Please reproduce the data exactly, excluding any pictures it contains.

[Before-and-after page screenshots]
──────────

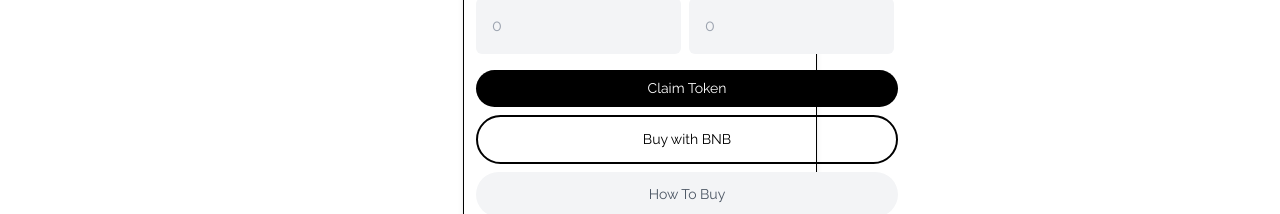
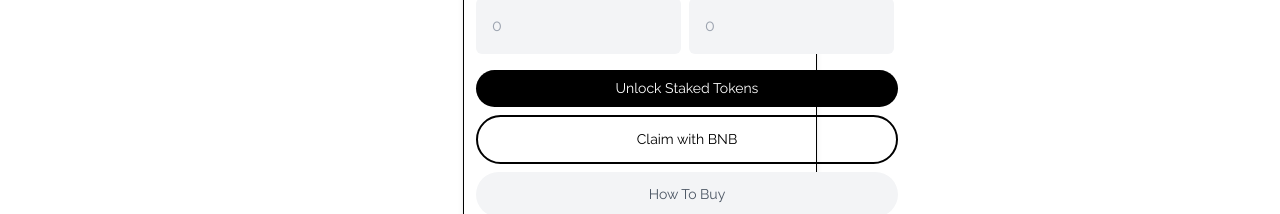
Before and after one commit to Meealley/Walletmemes, a React (Create React App) app: page / in a window 1280 px wide. Shown: the part 693-907 px from the top of the page. Built offline with nearby package versions, Linux system fonts and the light colour scheme.

Commit message:
staked token

```diff
--- a/src/Components/Home/PreSaleForm.jsx
+++ b/src/Components/Home/PreSaleForm.jsx
@@ -184,14 +184,14 @@ const PreSaleForm = ({ launchDate }) => {
                 className="mb-2 bg-black text-white text-[14px] w-full sm:w-[290px]  md:w-[422px] p-3 sm:p-2 rounded-full"
 
               >
-                Claim Token
+                Unlock Staked Tokens
               </button>
             </Link>
             <button
               className="mb-2 border-2 border-black text-[14px] text-black w-full md:w-[422px] p-3 rounded-full disabled"
               //   onClick={ContractDeploy}
             >
-              Buy with BNB
+              Claim with BNB
             </button>
             <button className="mb-2  bg-gray-100 text-[14px] text-gray-600 w-full p-3 md:w-[422px] rounded-full">
               How To Buy
```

──────────

Expected answer
Before and after one commit to Meealley/Walletmemes, a React (Create React App) app: page / in a window 1280 px wide. Shown: the part 693-907 px from the top of the page. Built offline with nearby package versions, Linux system fonts and the light colour scheme.

Commit message:
staked token

```diff
--- a/src/Components/Home/PreSaleForm.jsx
+++ b/src/Components/Home/PreSaleForm.jsx
@@ -184,14 +184,14 @@ const PreSaleForm = ({ launchDate }) => {
                 className="mb-2 bg-black text-white text-[14px] w-full sm:w-[290px]  md:w-[422px] p-3 sm:p-2 rounded-full"
 
               >
-                Claim Token
+                Unlock Staked Tokens
               </button>
             </Link>
             <button
               className="mb-2 border-2 border-black text-[14px] text-black w-full md:w-[422px] p-3 rounded-full disabled"
               //   onClick={ContractDeploy}
             >
-              Buy with BNB
+              Claim with BNB
             </button>
             <button className="mb-2  bg-gray-100 text-[14px] text-gray-600 w-full p-3 md:w-[422px] rounded-full">
               How To Buy
```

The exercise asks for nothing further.